Intervention program gives second chances
Some of the five people who sat on the front pew of a West Side church couldn't tear their eyes away from the scenes playing out in the video they were watching.
It wasn't just any movie. It was footage shot by undercover police officers showing the five dealing and using drugs on the West Side of Charleston.
The five are known as "B-list" offenders in the West Side Drug Market Intervention program.
Police and federal prosecutors have worked to build cases against each of them, but instead of taking them to court, they took them to New Covenant Missionary Baptist Church on First Avenue.
The five were there to be offered a second chance, something not everyone gets.
"I grew up right here on the West Side and I want you to take a good look - a good look at me, because I didn't get a second chance," Andre Johnson told the five. "I used to be one of the worst people on this West Side, in Charleston. I was terrible."
Johnson was emotional as he told the five, made up of four men and one woman, about robbing and beating people up and about selling and using drugs.

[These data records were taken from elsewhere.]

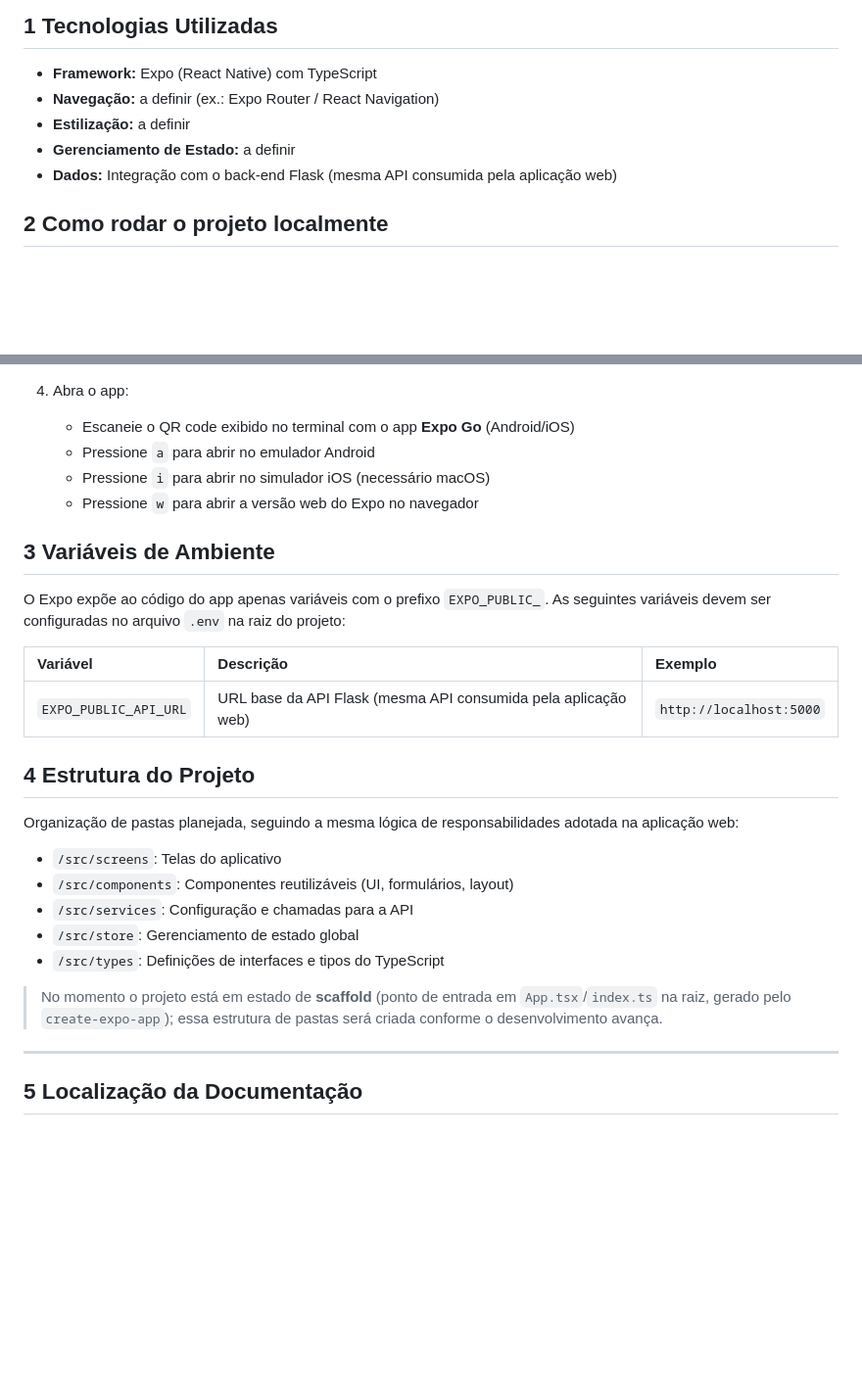
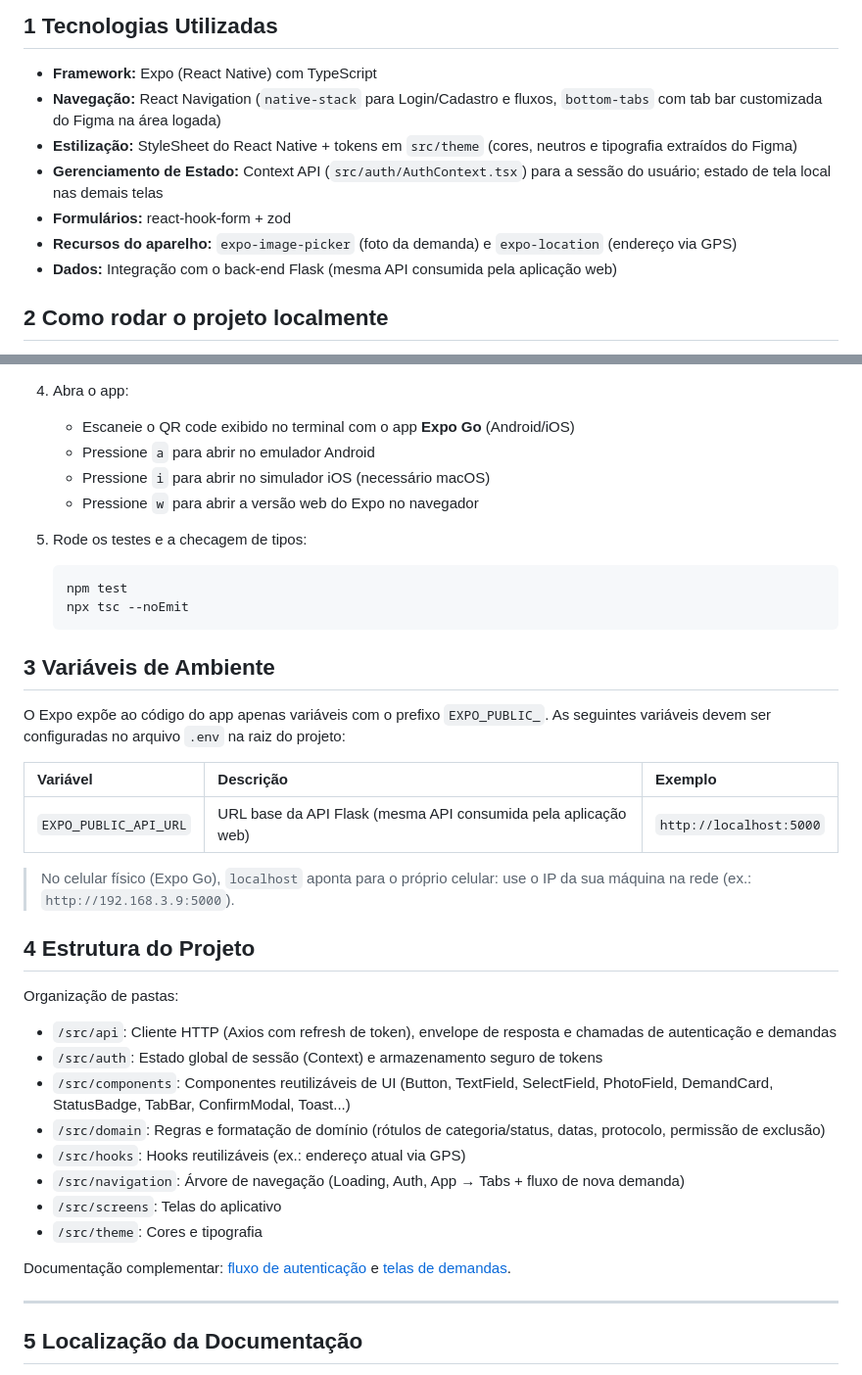
Before and after one commit to PetersonNave/Smart-City, a Markdown page: README.md, 2 parts joined by grey strips. Shown at 98% size. Drawn GitHub-style; blank space fills up the shorter version.

````diff
--- a/README.md
+++ b/README.md
@@ -7,9 +7,11 @@ Este repositório contém apenas o front-end mobile. Ele consome a **mesma API**
 ## 1 Tecnologias Utilizadas
 
 * **Framework:** Expo (React Native) com TypeScript
-* **Navegação:** a definir (ex.: Expo Router / React Navigation)
-* **Estilização:** a definir
-* **Gerenciamento de Estado:** a definir
+* **Navegação:** React Navigation (`native-stack` para Login/Cadastro e fluxos, `bottom-tabs` com tab bar customizada do Figma na área logada)
+* **Estilização:** StyleSheet do React Native + tokens em `src/theme` (cores, neutros e tipografia extraídos do Figma)
+* **Gerenciamento de Estado:** Context API (`src/auth/AuthContext.tsx`) para a sessão do usuário; estado de tela local nas demais telas
+* **Formulários:** react-hook-form + zod
+* **Recursos do aparelho:** `expo-image-picker` (foto da demanda) e `expo-location` (endereço via GPS)
 * **Dados:** Integração com o back-end Flask (mesma API consumida pela aplicação web)
 
 ## 2 Como rodar o projeto localmente
@@ -45,6 +47,12 @@ Siga os passos abaixo para configurar o ambiente de desenvolvimento na sua máqu
    * Pressione `i` para abrir no simulador iOS (necessário macOS)
    * Pressione `w` para abrir a versão web do Expo no navegador
 
+5. Rode os testes e a checagem de tipos:
+   ```bash
+   npm test
+   npx tsc --noEmit
+   ```
+
 ## 3 Variáveis de Ambiente
 
 O Expo expõe ao código do app apenas variáveis com o prefixo `EXPO_PUBLIC_`. As seguintes variáveis devem ser configuradas no arquivo `.env` na raiz do projeto:
@@ -53,17 +61,22 @@ O Expo expõe ao código do app apenas variáveis com o prefixo `EXPO_PUBLIC_`.
 | :--- | :--- | :--- |
 | `EXPO_PUBLIC_API_URL` | URL base da API Flask (mesma API consumida pela aplicação web) | `http://localhost:5000` |
 
+> No celular físico (Expo Go), `localhost` aponta para o próprio celular: use o IP da sua máquina na rede (ex.: `http://192.168.3.9:5000`).
+
 ## 4 Estrutura do Projeto
 
-Organização de pastas planejada, seguindo a mesma lógica de responsabilidades adotada na aplicação web:
+Organização de pastas:
 
+* `/src/api`: Cliente HTTP (Axios com refresh de token), envelope de resposta e chamadas de autenticação e demandas
+* `/src/auth`: Estado global de sessão (Context) e armazenamento seguro de tokens
+* `/src/components`: Componentes reutilizáveis de UI (Button, TextField, SelectField, PhotoField, DemandCard, StatusBadge, TabBar, ConfirmModal, Toast...)
+* `/src/domain`: Regras e formatação de domínio (rótulos de categoria/status, datas, protocolo, permissão de exclusão)
+* `/src/hooks`: Hooks reutilizáveis (ex.: endereço atual via GPS)
+* `/src/navigation`: Árvore de navegação (Loading, Auth, App → Tabs + fluxo de nova demanda)
 * `/src/screens`: Telas do aplicativo
-* `/src/components`: Componentes reutilizáveis (UI, formulários, layout)
-* `/src/services`: Configuração e chamadas para a API
-* `/src/store`: Gerenciamento de estado global
-* `/src/types`: Definições de interfaces e tipos do TypeScript
+* `/src/theme`: Cores e tipografia
 
-> No momento o projeto está em estado de **scaffold** (ponto de entrada em `App.tsx`/`index.ts` na raiz, gerado pelo `create-expo-app`); essa estrutura de pastas será criada conforme o desenvolvimento avança.
+Documentação complementar: [fluxo de autenticação](docs/auth-flow.md) e [telas de demandas](docs/demandas.md).
 
 ---
 
````
Also changed, not shown: docs/auth-flow.md (added, +36 -0 lines), docs/demandas.md (added, +56 -0 lines).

After a seven-year stint at Moundsville State Penitentiary, he was told he wasn't allowed back in Charleston, so he moved to Cleveland. But he continued to get into trouble and wound up back in jail, this time for 10 years.

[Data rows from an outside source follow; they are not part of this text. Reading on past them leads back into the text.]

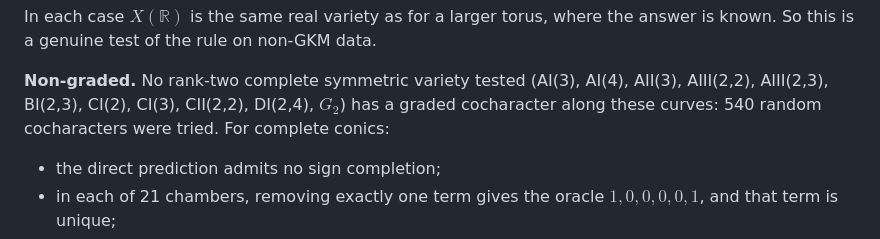
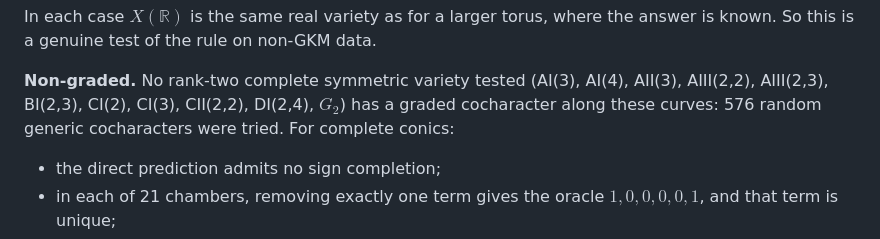
Before and after one commit to konradvoelkel/quadric, a Markdown page: docs/H1.md, the part around the change. Rendered like a GitHub page.

Commit message:
docs/H1.md: correct the number of tested cocharacters
Co-Authored-By: Claude Opus 5.5 <noreply@anthropic.com>
Claude-Session: https://claude.ai/code/session_01Vw5vFskAYbSL8h1fGQx8XY

```diff
--- a/docs/H1.md
+++ b/docs/H1.md
@@ -254,7 +254,7 @@ non-GKM data.
 
 **Non-graded.** No rank-two complete symmetric variety tested (AI(3),
 AI(4), AII(3), AIII(2,2), AIII(2,3), BI(2,3), CI(2), CI(3), CII(2,2),
-DI(2,4), $G_2$) has a graded cocharacter along these curves: 540 random
+DI(2,4), $G_2$) has a graded cocharacter along these curves: 576 random generic
 cocharacters were tried. For complete conics:
 - the direct prediction admits no sign completion;
 - in each of 21 chambers, removing exactly one term gives the oracle
```
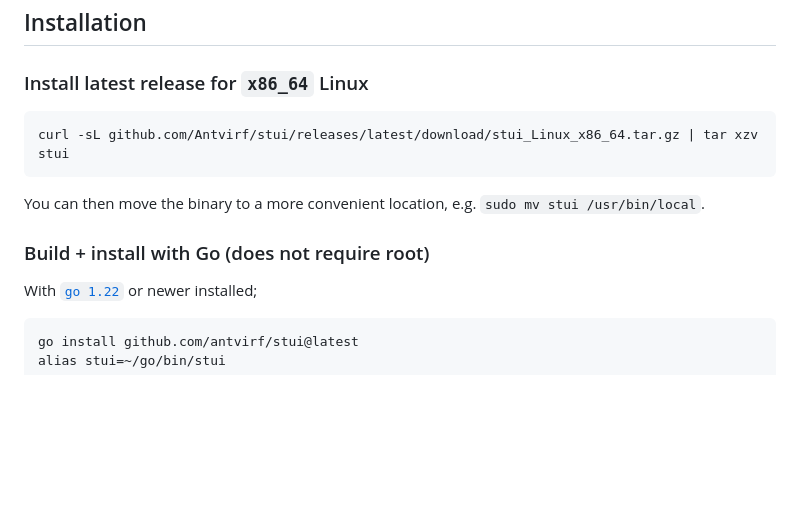
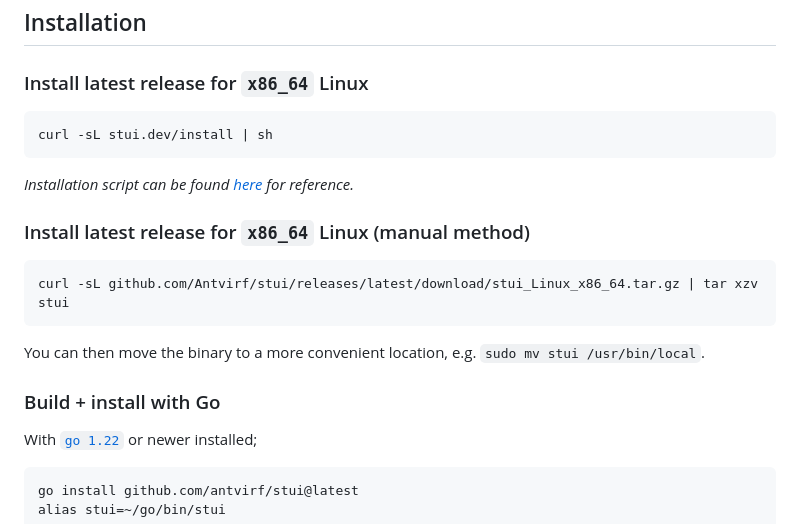
Before and after one commit to Antvirf/stui, a Markdown page: README.md, the part around the change. Rendered like a GitHub page; blank space fills up the shorter version.

Commit message:
docs: add short install option

````diff
--- a/README.md
+++ b/README.md
@@ -25,12 +25,20 @@
 ### Install latest release for `x86_64` Linux
 
 ```bash
+curl -sL stui.dev/install | sh
+```
+
+*Installation script can be found [here](./docs/public/install) for reference.*
+
+### Install latest release for `x86_64` Linux (manual method)
+
+```bash
 curl -sL github.com/Antvirf/stui/releases/latest/download/stui_Linux_x86_64.tar.gz | tar xzv stui
 ```
 
 You can then move the binary to a more convenient location, e.g. `sudo mv stui /usr/bin/local`.
 
-### Build + install with Go (does not require root)
+### Build + install with Go
 
 With [`go 1.22`](https://go.dev/doc/install) or newer installed;
 
````
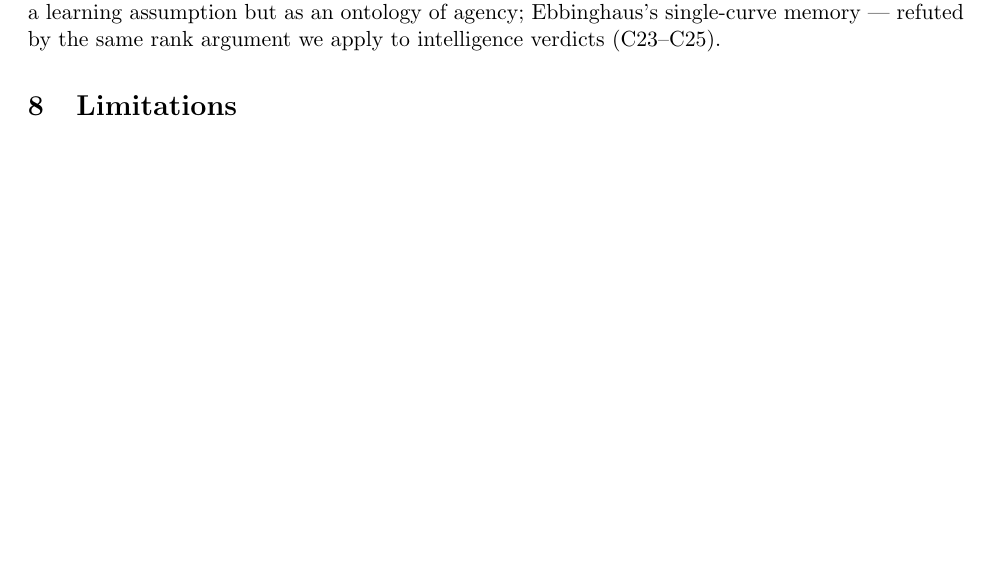
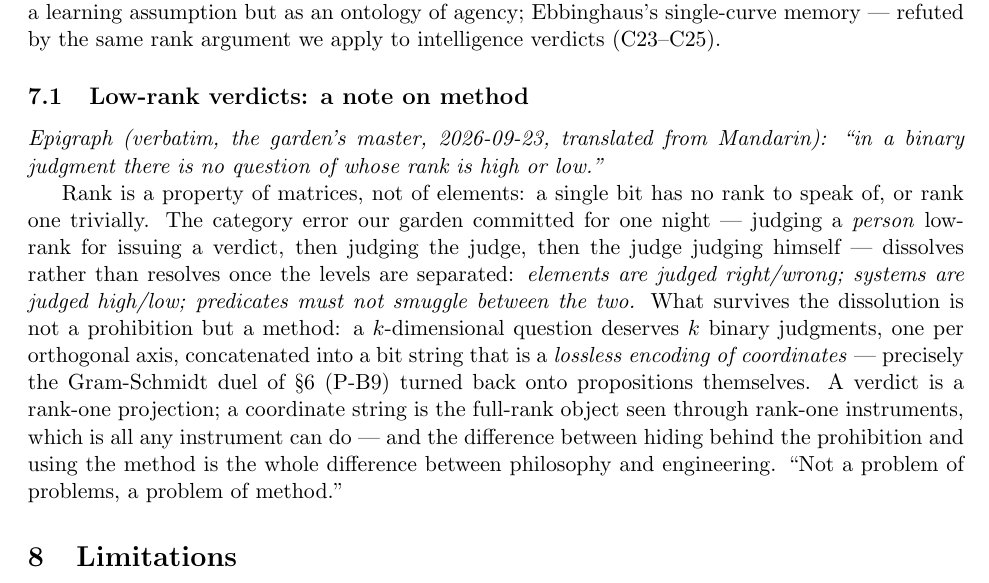
Before and after one commit to math4mad/cora-atlas, a LaTeX paper (papers/unified-agents/arxiv/main.tex): part of page 4 of 5, cut so that both start at the same text, the shorter picture padded with empty space. Compiled offline with pdfLaTeX.

Commit message:
论文 II 补节 §7.5 Low-rank verdicts (主人定稿令): A1 公理之方法版收尾——秩属矩阵不属元素/两层谓词禁走私/逐维二元串=坐标之无损编码=格拉姆·施密特 PK 对命题执法; 题记原话译存一字不改, 末引'不是问题的问题是方法的问题'; tectonic 验编+tar 重打

```diff
--- a/papers/unified-agents/arxiv/main.tex
+++ b/papers/unified-agents/arxiv/main.tex
@@ -180,6 +180,25 @@ rank-raising attempt); manifold hypothesis (Bengio et al.) read here not as a
 learning assumption but as an ontology of agency; Ebbinghaus's single-curve memory
 --- refuted by the same rank argument we apply to intelligence verdicts (C23--C25).
 
+\subsection{Low-rank verdicts: a note on method}
+\emph{Epigraph (verbatim, the garden's master, 2026-09-23, translated from Mandarin):
+``in a binary judgment there is no question of whose rank is high or low.''}
+
+Rank is a property of matrices, not of elements: a single bit has no rank to speak of,
+or rank one trivially. The category error our garden committed for one night --- judging
+a \emph{person} low-rank for issuing a verdict, then judging the judge, then the judge
+judging himself --- dissolves rather than resolves once the levels are separated:
+\emph{elements are judged right/wrong; systems are judged high/low; predicates must not
+smuggle between the two.} What survives the dissolution is not a prohibition but a
+method: a $k$-dimensional question deserves $k$ binary judgments, one per orthogonal
+axis, concatenated into a bit string that is a \emph{lossless encoding of coordinates}
+--- precisely the Gram-Schmidt duel of \S6 (P-B9) turned back onto propositions
+themselves. A verdict is a rank-one projection; a coordinate string is the full-rank
+object seen through rank-one instruments, which is all any instrument can do ---
+and the difference between hiding behind the prohibition and using the method
+is the whole difference between philosophy and engineering. ``Not a problem of
+problems, a problem of method.''
+
 \section{Limitations}
 Models 0.5B--7B only (2.4T-class claims unverified, excluded); corpora are small and
 bilingual (zh-dominant probes); rank spectra depend on the LoRA parameterization
```
Also changed, not shown: papers/unified-agents/arxiv/main.pdf, 1 other file.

"You don't have to go to prison," he told them. "You guys are getting a second chance. I didn't get a second chance."
Johnson turned his life around since then. He went to school and earned a college degree from West Virginia State University and now works as a recovery coach on the West Side.
He told the five, who were not identified because they have not been prosecuted, that they could be successful and that he wanted to help them.
They were called to the church for the second round of Charleston's West Side Drug Market Intervention program. Just like last year, community members gathered with local and federal law enforcement to talk to the offenders about turning their lives around.
Chris Courtright, the FBI's supervisory special agent over West Virginia's Southern District, told them he believed in the program now, though at first he had his doubts. He first encountered the DMI program in Huntington where it was piloted in West Virginia.
"I didn't think it was going to work," Courtright said. "I didn't think they were going to be able to get through the program and I figured we'd probably be arresting them again.
"We did (arrest) one of them, but the ones we didn't surprised me. They were able to dig down and find something in themselves to finish the program and do better."
In the program, the "A-list" offenders are those heavily involved in drugs and violence. The "B-list" offenders are those involved in crime but also those that the community is willing to give a second chance. They are offered ways to better themselves and also help with addictions if they have them.
U.S. Attorney Booth Goodwin partnered with Charleston Police Chief Brent Webster and other local and federal law enforcement agencies to bring the program to Charleston. There were nine "A-list" offenders and seven "B-list" offenders last year. This year there are 14 A-listers and five B-listers.
Webster said they had some success from last year's B-listers. Some have struggled with addiction, but officers have no reason to believe any of them are dealing drugs anymore, the chief said.
He asked the B-listers to take the opportunity offered them and said he would beg them if he had to.
"I fully expect some of you might say 'eh, they're bluffing,'" Webster said. "Please don't call our bluff. The cases are strong, they're very strong."
If the "B-list" offenders don't take the community up on their offer of another chance, they go to the top of Goodwin's "A-list" and are prosecuted federally for their crimes. The cases authorities have built against them are "iron clad," Goodwin said.
"I want you to succeed, I want you do well," Goodwin said. "But I will not hesitate to prosecute."
Goodwin said the intervention Thursday night is a "get-out-of-jail card but not a get-out-of-jail-free card" for the "B-list" offenders. He expects some with addictions will have to work hard at it.
He said the overwhelming positive of the program is the community involvement it generates. The church was filled Thursday night with people who care about the community or have some ties to those being offered a second chance.
One woman offered to help the five fill out financial aid forms to continue their education if they wanted. Local ministers offered to lend an ear if they wanted to talk or find their way to religion.
Webster said they're seeing improvement on the West Side since the last event, but they're still seeing incidents of trouble in pockets. The five selected were causing issues in their neighborhoods but were chosen because they were non-violent offenders and have family support.
Charleston Councilwoman Mary Jean Davis shook each offender's hand and told them she was proud of them for coming voluntarily to the intervention. She said she knew the road ahead wouldn't be easy for any of them but that she hoped they would take the second chance.
"It's not easy," she said. "It's going to be a daily routine and it's not gonna be easy but I don't want to see you in jail.
"This is your last chance," she said. "This is a second chance that's a gift but it's your last chance before you go behind bars. Please don't do that."
Contact writer Ashley B. Craig at email@example.com or 304-348-4850.